An Educational Sandplover

During my aborted trip to the Hebei coast last week, one of the birds with which I enjoyed a close encounter was this juvenile sandplover.  The recovery from my appendectomy gave me some time to examine the photos and video to try to work out the identification.  I found this bird tricky.  It wasn’t particularly long-legged, the ‘bulge’ on the culmen wasn’t very pronounced (suggesting Lesser) but the overall gait – including the horizontal stance – suggested Greater.  I was confused.  So I sent this image to Dave Bakewell who has lots of experience with sandplovers and has written extensively about them on his excellent Dig Deep blog.

A juvenile Sandplover at Nanpu, Hebei Province, 2 August 2014.  But which species?
A juvenile Sandplover at Nanpu, Hebei Province, 2 August 2014. But which species?

His view is that this bird is a juvenile Greater.  Why?  This is what he said:

“Not surprised you are struggling with this one! I do find that leg colour is more reliable as a feature for juvs than adults. And, although the bill may not be fully grown (affecting the proportion of the swollen culmen), I do find the tip shape very helpful – slender and more pointed on GSP and blunter on LSP. By now you will know what I think it is! Despite the apparent dumpy, short-legged, round-headed shape, I think this is a very young juv GSP.”

Just when I thought I was getting to grips with sandplovers, I encounter a bird that makes me think again…  and that’s what makes birding such a brilliant hobby – always so much to learn!

Here is some video of the same bird, just edited from footage I took last week.

Please let me know what YOU think!

EDIT: Dave Bakewell kindly sent me a link to a similar-aged juvenile Lesser Sandplover (of the atrifons group).  You can see it here.  It’s a darker plumaged bird overall with noticeably darker legs, darker centres to the coverts and showing a subtly different bill shape.

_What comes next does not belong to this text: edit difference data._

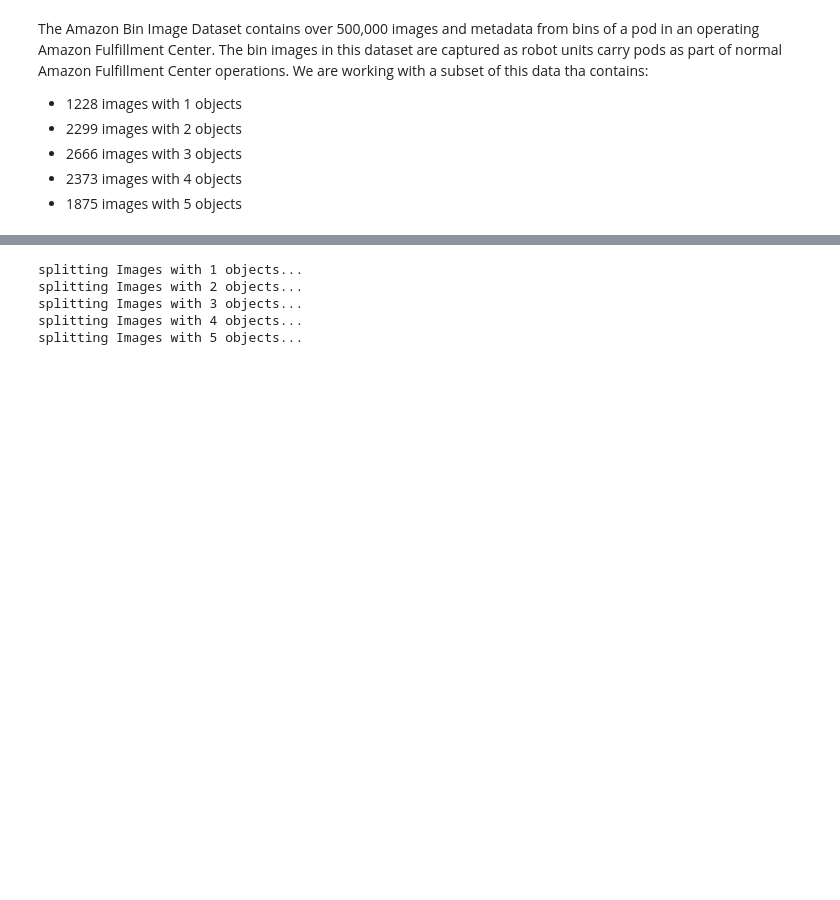
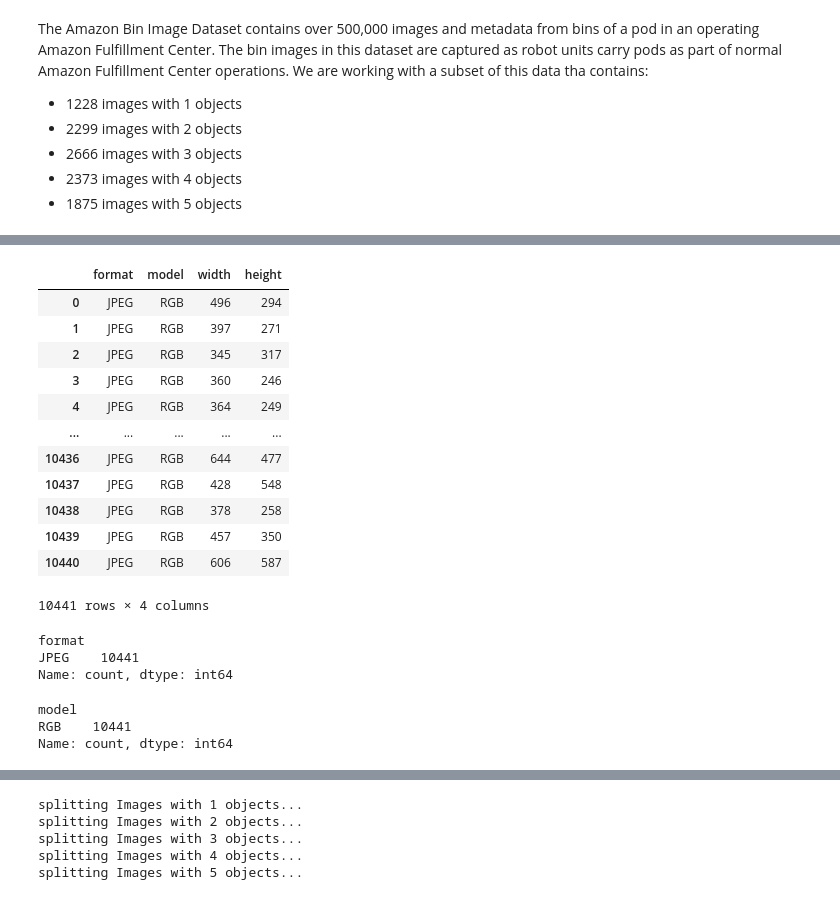
Before and after one commit to hualcosa/AWS-Machine-Learning-Engineer-NanoDegree-Capstome, a Jupyter notebook: sagemaker.ipynb, the cells around one changed output, grey strips where cells are left out. Saved outputs shown, nothing was run; the diff lists cells and outputs as text; code cells hidden in the pictures; blank space fills up the shorter version.

```diff
--- a/sagemaker.ipynb
+++ b/sagemaker.ipynb
@@ -70,0 +87,38 @@ We are working with a subset of this data tha contains:
+# %%
+# all images have the same format and dimensions?
+image_metadata = []
+for root, dirs, files in tqdm(os.walk('train_data')):
+        for file in files:
+            image = Image.open(os.path.join(root, file))
+            image_metadata.append([image.format, image.mode, image.size[0], image.size[1]])
+
+image_metadata = pd.DataFrame(image_metadata, columns=['format', 'model', 'width', 'height'])
+image_metadata
+# %% [output]
+|  | format | model | width | height |
+| 0 | JPEG | RGB | 496 | 294 |
+| 1 | JPEG | RGB | 397 | 271 |
+| 2 | JPEG | RGB | 345 | 317 |
+| 3 | JPEG | RGB | 360 | 246 |
+| 4 | JPEG | RGB | 364 | 249 |
+| ... | ... | ... | ... | ... |
+| 10436 | JPEG | RGB | 644 | 477 |
+| 10437 | JPEG | RGB | 428 | 548 |
+| 10438 | JPEG | RGB | 378 | 258 |
+| 10439 | JPEG | RGB | 457 | 350 |
+| 10440 | JPEG | RGB | 606 | 587 |
+10441 rows × 4 columns
+# %%
+# All images are in JPEG format
+image_metadata.format.value_counts()
+# %% [output]
+format
+JPEG    10441
+Name: count, dtype: int64
+# %%
+# All images are in RGB model
+image_metadata.model.value_counts()
+# %% [output]
+model
+RGB    10441
+Name: count, dtype: int64
```
Also changed, not shown: parts of 8 cells of this notebook, 1 other file.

A brief update on my trip to Rudong with Shanghai birders Zhang Lin and Tong Mienxu.  Fuller account to follow.  First, I have to blurt it out – I saw SPOON-BILLED SANDPIPER!!!  In fact, I had four sightings (2 on each day, involving at least 3 different individuals).  One was even self-found (a moulting adult still with some rufous on the throat).

Supporting cast of waders (there were probably around 7,000 waders on site) included 6 Nordmann’s Greenshanks, Common Greenshank, Redshank, Great Knot, Grey-tailed Tattler, Long-toed Stint, Far Eastern Curlew, Eurasian Curlew, Whimbrel, Greater and Lesser Sand Plover, Red-necked Stint, Black- and Bar-tailed Godwit, Oystercatcher (quite scarce), Kentish Plover, Dunlin, Sanderling, Broad-billed Sandpiper, Sharp-tailed Sandpiper and Turnstone.  Other highlights were many and included an adult male Pied Harrier (a stonking bird!), Northern Hawk Cuckoo, Reed Parrotbill, Pechora Pipit, etc etc.

No photos of Spooners (they were all seen at middle distance and, to be honest, I just enjoyed the sighting without trying to juggle camera and scope), but I have a few photos of some of the other birds (Asian Brown Flycatcher, Eastern Crowned Warbler, Reed Parrotbill etc) which I will post shortly.

More soon….